How peer support could help you through your hep C journey
It can feel daunting being diagnosed with hep C and taking the first step towards finding the support that you need. Many people find it difficult to speak to those around them or even to their family about what they are going through mentally and physically. It is also sometimes a struggle to find the right information that you need to help yourself. If this is how you feel too, it’s worth considering that a peer support worker may be able to give you the advice and help that you need.
Peer support workers can help you with your hep C
Peer support workers help others through sharing their own experience and offering practical help. Many peer workers, such as Tim, an I’m Worth… campaign Ambassador, have direct experience of beating drug addiction and hep C. Connecting with a peer can therefore offer you a more personal perspective as you are able to talk to someone who has been through similar challenges and who has overcome difficult times in their life.
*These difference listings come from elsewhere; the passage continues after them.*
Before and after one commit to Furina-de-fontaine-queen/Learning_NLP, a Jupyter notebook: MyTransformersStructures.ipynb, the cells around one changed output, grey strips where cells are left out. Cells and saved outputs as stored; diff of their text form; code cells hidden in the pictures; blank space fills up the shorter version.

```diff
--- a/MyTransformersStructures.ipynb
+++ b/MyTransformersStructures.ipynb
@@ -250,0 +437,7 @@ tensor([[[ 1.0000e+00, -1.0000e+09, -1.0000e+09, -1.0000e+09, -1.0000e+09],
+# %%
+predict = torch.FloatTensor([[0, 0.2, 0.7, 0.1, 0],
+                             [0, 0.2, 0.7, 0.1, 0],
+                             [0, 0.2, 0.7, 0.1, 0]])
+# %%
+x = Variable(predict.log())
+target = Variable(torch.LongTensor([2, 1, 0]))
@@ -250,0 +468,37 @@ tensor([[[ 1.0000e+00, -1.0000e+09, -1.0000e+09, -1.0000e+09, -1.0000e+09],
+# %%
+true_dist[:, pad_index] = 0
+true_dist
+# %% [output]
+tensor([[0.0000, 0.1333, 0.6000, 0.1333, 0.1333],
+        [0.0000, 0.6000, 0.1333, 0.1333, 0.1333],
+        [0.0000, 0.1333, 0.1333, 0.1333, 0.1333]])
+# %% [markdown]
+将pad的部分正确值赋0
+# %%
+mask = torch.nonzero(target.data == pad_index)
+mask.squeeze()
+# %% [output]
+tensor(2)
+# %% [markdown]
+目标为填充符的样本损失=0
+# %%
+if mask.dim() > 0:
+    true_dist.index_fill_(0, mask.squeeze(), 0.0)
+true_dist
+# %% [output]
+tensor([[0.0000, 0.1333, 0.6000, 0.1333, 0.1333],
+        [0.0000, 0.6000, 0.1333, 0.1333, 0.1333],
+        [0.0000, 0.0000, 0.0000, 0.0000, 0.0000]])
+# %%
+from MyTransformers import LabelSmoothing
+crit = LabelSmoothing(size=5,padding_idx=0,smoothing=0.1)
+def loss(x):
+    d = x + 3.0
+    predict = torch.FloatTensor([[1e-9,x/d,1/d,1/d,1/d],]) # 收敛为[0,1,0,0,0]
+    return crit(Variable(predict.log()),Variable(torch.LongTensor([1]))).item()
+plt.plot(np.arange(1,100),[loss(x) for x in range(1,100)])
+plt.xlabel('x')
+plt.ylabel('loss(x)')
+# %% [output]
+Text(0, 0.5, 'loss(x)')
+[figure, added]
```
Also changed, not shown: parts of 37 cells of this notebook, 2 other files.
Speaking to a peer or joining a peer support group will also help you to understand that you are not alone and will give you the chance to meet others who are going through a similar situation. No matter what is stopping you from getting the care you need, your support network may play an important role for you to better understand your infection and cope with hep C.
What to expect
Peer support meetings offer a safe and confidential environment to discuss your thoughts, feelings and experiences related to recovery and hep C. They can give you information about accessing care, tell you about organisations that may be able to support you and offer tips and guidance on how to stay positive.
How you choose to meet up or connect with peer workers is generally very flexible. Peer support can be provided in person, online, by telephone, in a group or one-to-one setting – you just need to find a type of service that suits you.
I’m Worth… Ambassador and peer worker, Tim says: “I’ve been through drug treatment services and know how isolating it can be when you are diagnosed with hep C. I really appreciated the support I received from the staff at Telford After Care Team which helped me immensely at a time when I needed it most and now that I have overcome drug use and hep C, I take pride in being a peer worker and helping others like you. Opening up about hep C diagnosis and past experiences can be such a relief and with the right support, it’s possible to work towards a more positive future”.
Other support services
There are also other types of support services which you may find useful such as ‘buddying’. Buddies are volunteers who support people through hepatitis C testing, treatment and care and can accompany people to hospital appointments. They may be able to help you to understand the care services available to you and give you the support you need to beat hep C.
How to find peer support
Many organisations in the UK offer peer support. This includes Hepatitis C Trust, Addaction and Blenheim CDP. These groups offer support and information about hep C in a safe, confidential and friendly environment and may be able to help you through your personal hep C journey. If you do feel that a peer support worker could help you or that you just need some general support or advice, please visit their websites for more information.